“In places where the workforce is multinational, like Singapore, perceptions of discrimination against locals are particularly toxic,” said Ms Teo. She added that the Tripartite Alliance for Fair and Progressive Employment Practices has followed up on over 2000 complaints of discrimination in the past four years.
Recently, during a heated argument with the opposition, the government refused to table in parliament figures giving the breakdown of the Singaporean and foreigners appointed for new professional jobs created in the republic.
“The employment issue in Singapore is a complicated one,” argues technology professional Kim Tan, who is in his mid-40s. He told IDN that “locals, especially those after 40s, are finding it hard to get jobs that could provide them with remuneration to educate children and look after aging parents”.
“The 40s to 50s age group looses jobs at a stage in their lives when they can least afford it,” said Tan. “Searching for their inability to get jobs, many identify the liberal immigration policies by the Singapore government as the major reason.”
Under the government’s updated framework, employers found guilty of discrimination will not be able to renew work visas for existing employees during the period of debarment. In the past, this applied only to new applicants.
Ms Teo said that cases where action has been taken included employers who have pre-selected a foreigner for the job, but went through the motions with Job Bank advertisements that omitted requirements where locals could fit in.
“It is not easy to run a small business if the Singapore staff job hop all the time,” complains businesswoman Elizabeth Wong, who runs a craft business. “If I get a foreign worker, she will be ‘bonded’ to the job for at least 2 years because the work permit is linked to the job.”
The government and professional groups argue that the tightened regulation with respect to hiring foreigners is a reflection of the need for local firms to show commitment to train, promote and safeguard the long-term interests of local talent. But, for many small and medium scale enterprises (SMEs) this is an added burden in a tough international trade environment.
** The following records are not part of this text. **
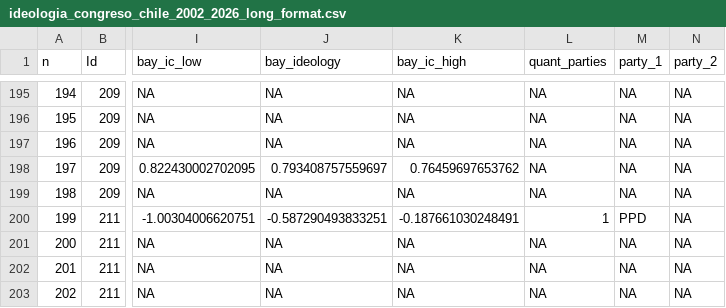
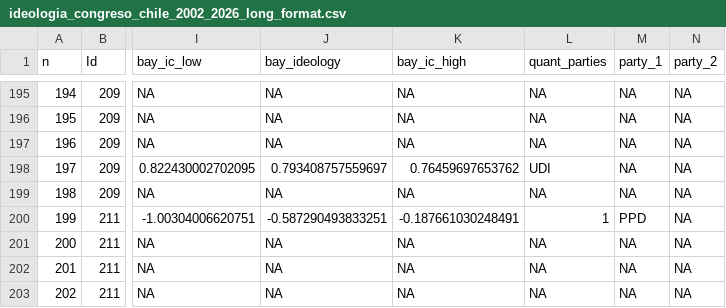
Before and after one commit to jfabregalacoa/monitor_congreso, a CSV file: Harvard Dataverse/Ideology estimates/ideologia_congreso_chile_2002_2026_long_format.csv, drawn as a sheet; only a part is shown, gaps mark what is left out; the diff names each change by its address in the sheet, - before the commit and + after, or states it on an @@ line.

Commit message:
Pablo Prieto Lorca - Party memberships updated

```diff
--- a/Harvard Dataverse/Ideology estimates/ideologia_congreso_chile_2002_2026_long_format.csv
+++ b/Harvard Dataverse/Ideology estimates/ideologia_congreso_chile_2002_2026_long_format.csv
-L198 (quant_parties): NA
+L198 (quant_parties): UDI
```
Also changed, not shown: Harvard Dataverse/Ideology estimates/ideologia_congreso_chile_2002_2026_wide_format.csv.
“It is no problem for MNCs (multinational companies) but for SMEs it is a big problem,” argues the owner of a small but successful IT company here, which has employed a number of foreign talent. Speaking to IDN on the condition of anonymity, he says that when he brings in a well-qualified foreigner he is able to create many support staff jobs for locals in his company.
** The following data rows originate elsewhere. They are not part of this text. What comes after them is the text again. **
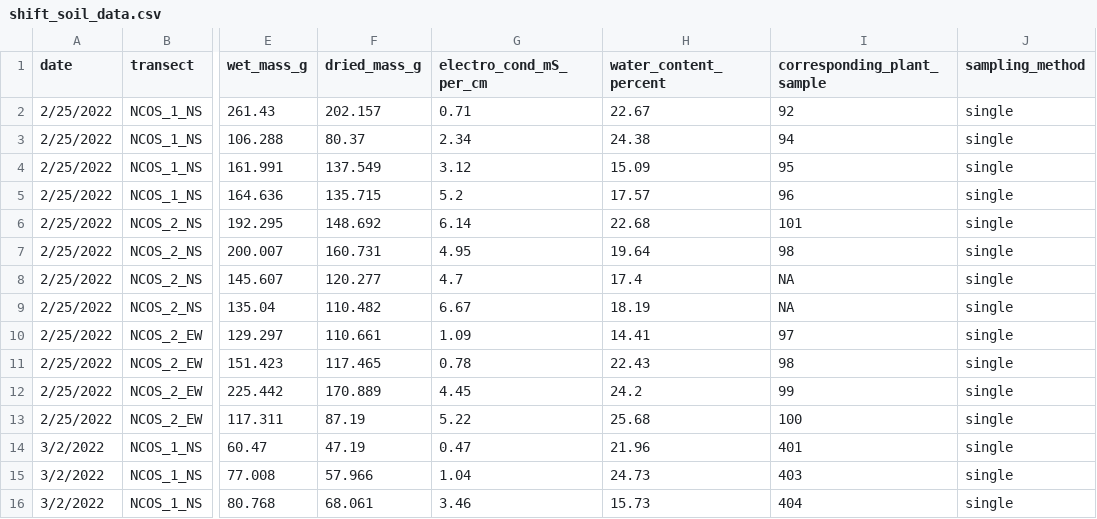
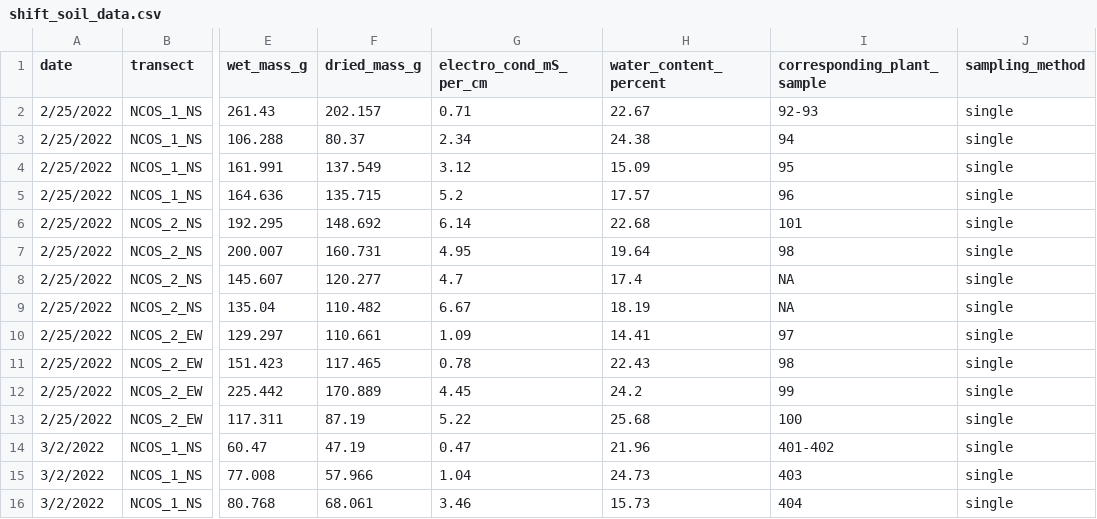
Before and after one commit to German-Sil/shift_soil_salinity, a CSV file: data/shift_soil_data.csv, drawn as a sheet; only a part is shown, gaps mark what is left out; the diff names each change by its address in the sheet, - before the commit and + after, or states it on an @@ line.

```diff
--- a/data/shift_soil_data.csv
+++ b/data/shift_soil_data.csv
-I2 (corresponding_plant_sample): 92
+I2 (corresponding_plant_sample): 92-93
-I14 (corresponding_plant_sample): 401
+I14 (corresponding_plant_sample): 401-402
```
Also changed, not shown: data/sample_ids.csv, 1 other file.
“I bring in good experienced foreigners who are able to train locals,” he points out. “(Thus), the government need to look at employment pass applications on a case by case basis. It is SMEs not MNCs that are innovating here. Applying this framework across the board will kill local startups,” he argues.
In a fast moving digital economy that needs to keep pace with the rapidly changing global communication and trading environment, Singapore’s workforce needs ongoing reskilling. To assist mid-career professionals, managers, executives and technicians (PMETs) the government has recently renewed a reskilling program that will help them to move into in-demand tech jobs.
Tan points out that foreigners come here to work and make money, with many leaving their families back home. “They are more likely to work overtime, unlike their local counterparts who might have to take care of their children and parents,” he notes. “Foreign workers’ lower flexibility in changing jobs (because visa is linked to the employer), makes them more attractive to employers who are frustrated with high turnover rates (of local staff).”
Tan warns that rising distrust and resentment toward foreign workers could turn into a political issue that would be disadvantageous to the government. “The challenge for the Singapore government is to maintain a balance between ensuring employment for locals and letting in quality foreigners to add to the talent pool,” says Tan. [IDN-InDepthNews – 19 January 2020]
Photo: Santosa island and Singapore harbour one of the busiest ports in the world. Credit: Kalinga Seneviratne | IDN-INPS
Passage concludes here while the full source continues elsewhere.